The judge agreed to release Qandil to house arrest on 12,000 new Israeli shekels ($2800) cash bail - which the villagers pitched in to provide - until his hearing, but the prosecution appealed the decision based on "secret evidence" and Qandil is still sitting in prison, according to his lawyer.
Leila M was at the scene of the 28 February demonstration and filmed it. The Israeli activist said she gave the tape to several Israeli channels, but none of them aired it.
She gave her account of the incident to Aljazeera.net: "The Israeli border police were waiting there for something to happen. Next they started throwing stones at the crowd, while the undercover police started arresting some of the Palestinian boys.
"One of the undercover policemen held a teenager and hit him with a gun, then aimed his gun less than 20cm from another Palestinian boy. The intimidatory firing and physical assault on the protesters continued until the Israelis had bundled the boys into their jeeps."
The villagers of Bait Surik have traditionally had a very amicable relationship with their Israeli neighbours in Mevasseret Zion, a town built on the ruins of a Palestinian village.
Together, they filed an appeal to the Israeli High Court of Justice demanding a change in the route of the West Bank separation barrier, arguing that a fence rising between them would increase animosity and thereby lessen the sense of safety.
On 30 June the Israeli supreme court ruled against 30km of the wall's path that is to be built in seven villages in northwest Jerusalem, including Bait Surik, demanding that the army propose new maps that will be based on "the proper balance between security and humanitarian considerations".
Protesters have kept the moral
heat on the occupation forces
The revised route, however, still confiscates some 15% of what remains of Bait Surik's land.
"The High Court may have ruled that the route of the fence will be changed, but people still aren't happy that their village is becoming a prison," Israeli activist and ISM spokesperson Neta Golan said.
"Most of them work inside the [armistice] line. Their livelihood depends on farming in these areas."

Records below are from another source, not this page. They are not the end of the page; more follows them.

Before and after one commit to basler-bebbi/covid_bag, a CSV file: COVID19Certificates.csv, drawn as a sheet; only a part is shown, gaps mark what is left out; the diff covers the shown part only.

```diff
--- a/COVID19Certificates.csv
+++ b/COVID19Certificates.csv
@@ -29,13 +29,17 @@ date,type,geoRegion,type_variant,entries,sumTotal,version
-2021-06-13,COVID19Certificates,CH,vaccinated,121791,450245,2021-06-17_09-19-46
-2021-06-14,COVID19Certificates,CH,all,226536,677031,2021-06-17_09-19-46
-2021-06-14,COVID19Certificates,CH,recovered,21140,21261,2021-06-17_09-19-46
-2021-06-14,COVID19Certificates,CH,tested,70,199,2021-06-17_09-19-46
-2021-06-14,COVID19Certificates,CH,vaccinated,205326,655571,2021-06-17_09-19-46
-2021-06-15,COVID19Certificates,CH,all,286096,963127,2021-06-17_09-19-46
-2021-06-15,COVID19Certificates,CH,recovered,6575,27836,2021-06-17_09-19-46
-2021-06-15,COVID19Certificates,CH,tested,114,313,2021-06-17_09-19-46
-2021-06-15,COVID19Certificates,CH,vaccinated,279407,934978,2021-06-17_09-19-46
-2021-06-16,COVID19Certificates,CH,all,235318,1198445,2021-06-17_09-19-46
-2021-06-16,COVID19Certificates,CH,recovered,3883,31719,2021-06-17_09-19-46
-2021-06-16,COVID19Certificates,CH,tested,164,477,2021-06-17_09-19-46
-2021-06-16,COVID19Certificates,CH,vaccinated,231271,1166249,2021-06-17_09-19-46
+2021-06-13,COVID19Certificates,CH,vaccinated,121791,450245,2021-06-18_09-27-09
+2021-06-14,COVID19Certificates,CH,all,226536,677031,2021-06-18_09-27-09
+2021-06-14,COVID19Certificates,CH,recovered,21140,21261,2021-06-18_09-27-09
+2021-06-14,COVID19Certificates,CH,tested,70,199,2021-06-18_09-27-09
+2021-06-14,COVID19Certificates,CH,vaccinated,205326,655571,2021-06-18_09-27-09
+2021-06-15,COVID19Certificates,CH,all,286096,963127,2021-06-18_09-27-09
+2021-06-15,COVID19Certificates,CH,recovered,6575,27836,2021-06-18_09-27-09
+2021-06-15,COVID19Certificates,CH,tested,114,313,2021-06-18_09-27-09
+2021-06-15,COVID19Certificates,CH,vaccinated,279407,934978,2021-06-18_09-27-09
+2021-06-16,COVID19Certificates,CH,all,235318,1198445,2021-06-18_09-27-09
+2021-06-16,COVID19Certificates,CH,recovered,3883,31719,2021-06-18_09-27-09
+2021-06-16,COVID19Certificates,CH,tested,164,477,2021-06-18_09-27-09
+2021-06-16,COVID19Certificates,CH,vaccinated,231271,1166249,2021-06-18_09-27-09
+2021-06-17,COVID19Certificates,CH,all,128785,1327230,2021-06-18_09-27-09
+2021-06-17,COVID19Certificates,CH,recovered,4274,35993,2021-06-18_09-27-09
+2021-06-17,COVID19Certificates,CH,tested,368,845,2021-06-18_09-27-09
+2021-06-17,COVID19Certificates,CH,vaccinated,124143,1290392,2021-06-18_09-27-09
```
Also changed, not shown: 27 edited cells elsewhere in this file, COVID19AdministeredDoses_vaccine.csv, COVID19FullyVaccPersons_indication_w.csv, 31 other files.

The wall will also separate the villagers from the settlement of Haradar, built on 1500 dunums of land grabbed from the village in 1980.